For tips on syllabi creation and use for your homeschool high school courses, check these freebie downloads:
- How to Create a Syllabus and Get Your Teen to Use it!
- Suggested Syllabus for 7Sisters High School Health for the Whole Person
- Suggested Syllabus for 7Sisters Human Development from a Christian Worldview
- Suggested Syllabus for 7Sisters Introduction to Psychology from a Christian Perspective
- Suggested Syllabus for 7Sisters MLA Research Paper Writing Guide
On projects, teach them to Schedule Backwards
When a homeschool high schooler has a test, paper to write or a project to complete, it can feel overwhelming. Many procrastinate until the deadline is upon them then pound something out. They can come to believe they “work best under pressure”, when really, they just have not learned how and when to start.
That’s how scheduling backwards helps!
In short, this is how it works:
- Sit with your homeschool high schooler
- Using a calendar, note the due date of the test, paper or project
- Go back two weeks, write: Start (test study, project or paper)
- Go forward three days, write: Be one-quarter way through (test study, project or paper)
- Go forward three more days, write: Be halfway through (test study, project or paper)
- Go forward three more days, write: Be three-quarters through (test study, project or paper)
- Go forward three more days, write: Be finished (test study, project or rough-draft of paper)
- Go forward one day: Review, tweak, final draft
Teaching teens to use a schedule is one of the best ways to help teens get their time under control.
Besides projects, papers and tests, homeschool high schoolers need to start managing their own day-to-day schedules. They need to know for themselves:
- What they will be doing
- For how long
- Other details important to the task
- When they should start getting ready for the event
- When they should leave for the event
You can help teens get started by having a weekly (or monthly) planning session. Help them get their calendar started, but soon they might be able to manage it on their own. Then, at the planning sessions, you will simply need to check in and co-ordinate your two schedules.
Teach teens how to create lists.
Lists help keep thoughts, tasks and priorities organized.
We asked our 7th Sisters what some of their teens like to use:
- Google Calendar
- Google Sheets
- Homeschool Manager
- Trello (Here’s a Homeschooling with Technology podcast episode about Trello)
- Todoist (Here’s a Homeschooling with Technology podcast episode with more information)
- Calendar and Reminders on their phone
- Bullet journals
- Digital Planners
- Paper calendars
- Journal-style planners
- Make your own planners (Here’s a marvelous post from Adventures in Mommydom that gives examples.)
Periodically, have your teen do a time audit (this is good for you, too)
Time audits are useful life skills.
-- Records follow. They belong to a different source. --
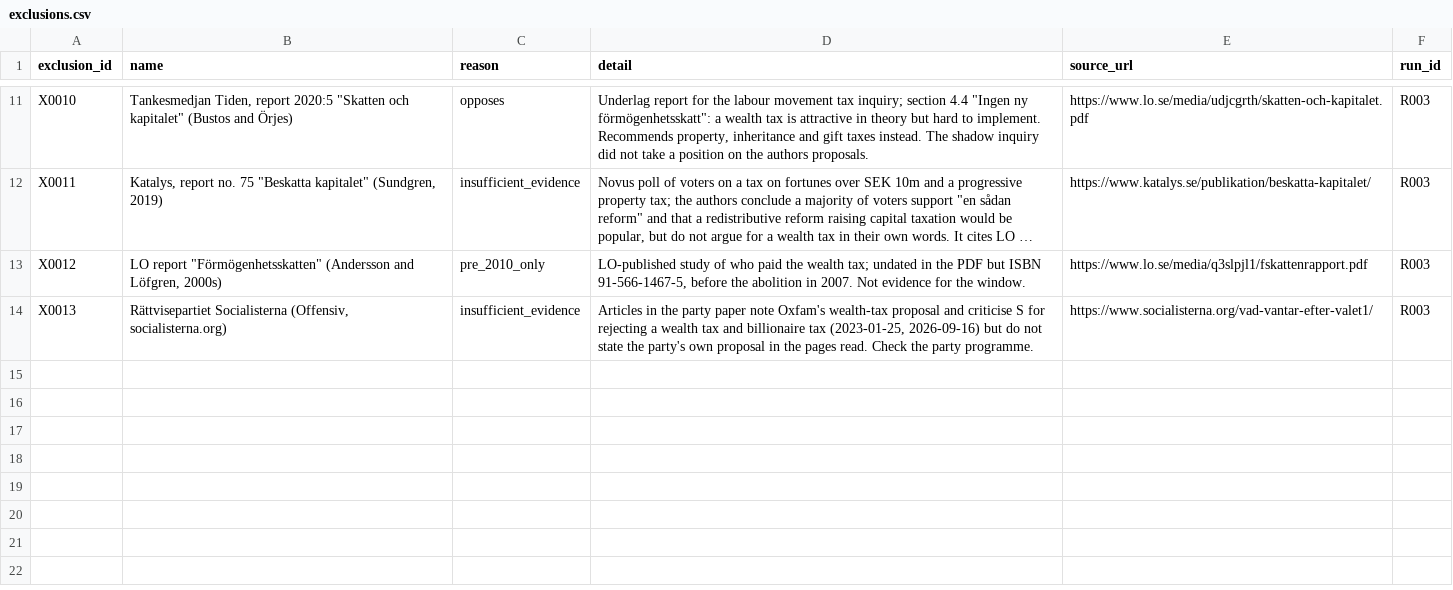
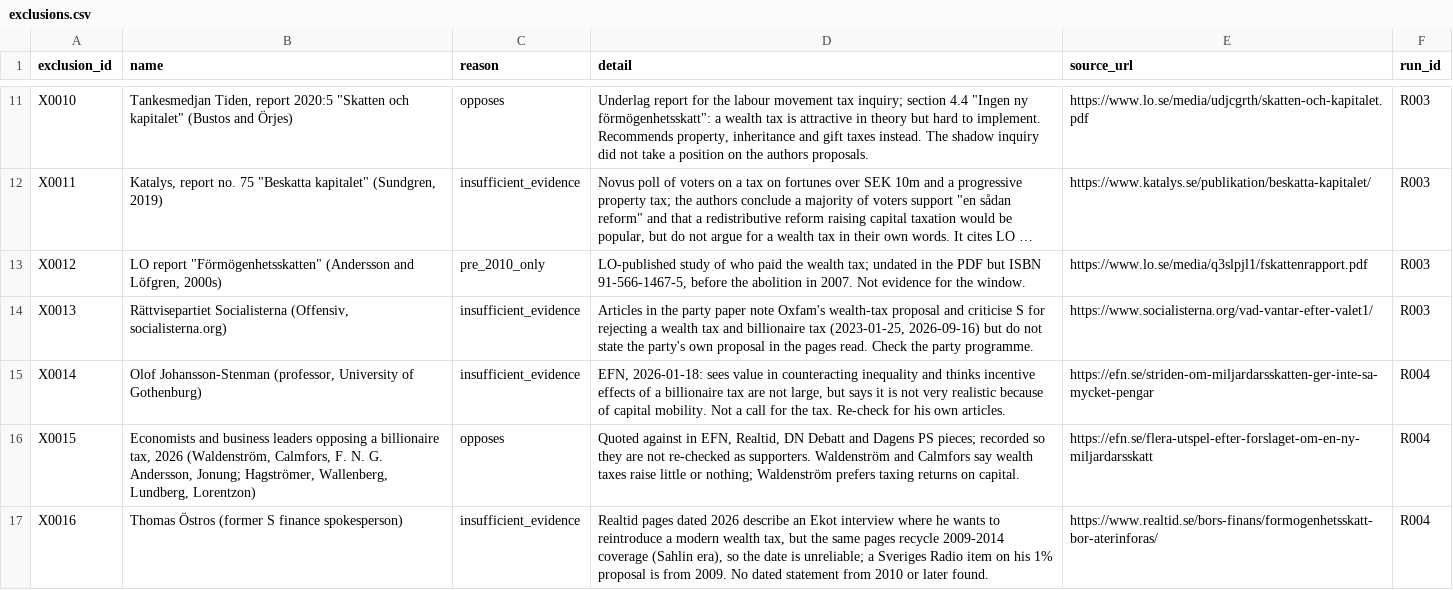
Before and after one commit to Egalitaristen/wealth-tax-database, a CSV file: data/se/exclusions.csv, drawn as a sheet; only a part is shown, gaps mark what is left out; long unchanged cells end in …; the diff names each change by its address in the sheet, - before the commit and + after, or states it on an @@ line.

```diff
--- a/data/se/exclusions.csv
+++ b/data/se/exclusions.csv
+row 15: X0014 | Olof Johansson-Stenman (professor, University of Gothenburg) | insufficient_evidence | EFN, 2026-01-18: sees value in counteracting inequality and thinks incentive effects of a billionaire tax are not large, but says it is not very realistic because of capital mobility. Not a call for the tax. Re-check for his own articles. | https://efn.se/striden-om-miljardarsskatten-ger-inte-sa-mycket-pengar | R004
+row 16: X0015 | Economists and business leaders opposing a billionaire tax, 2026 (Waldenström, Calmfors, F. N. G. Andersson, Jonung; Hagströmer, Wallenberg, Lundberg, Lorentzon) | opposes | Quoted against in EFN, Realtid, DN Debatt and Dagens PS pieces; recorded so they are not re-checked as supporters. Waldenström and Calmfors say wealth taxes raise little or nothing; Waldenström prefers taxing returns on capital. | https://efn.se/flera-utspel-efter-forslaget-om-en-ny-miljardarsskatt | R004
+row 17: X0016 | Thomas Östros (former S finance spokesperson) | insufficient_evidence | Realtid pages dated 2026 describe an Ekot interview where he wants to reintroduce a modern wealth tax, but the same pages recycle 2009-2014 coverage (Sahlin era), so the date is unreliable; a Sveriges Radio item on his 1% proposal is from 2009. No dated statement from 2010 or later found. | https://www.realtid.se/bors-finans/formogenhetsskatt-bor-aterinforas/ | R004
```
Also changed, not shown: data/se/actors.csv, data/se/evidence.csv, 2 other files.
A simple time audit tells homeschool high schoolers (or their moms) how they spent their time. Simply put:
- Log activities and time spent on each activity through the day (and night) for a week or two
- At the end, make a pie chart of activities
- Is this how I want my time to be spent?
- Are there tweaks or behavioral changes I would like to make?
Of course, you can over-schedule or over-organize your homeschool high schoolers and make them anxious. Remember:
- You’re teaching them to become an adult, not doing their adulting for them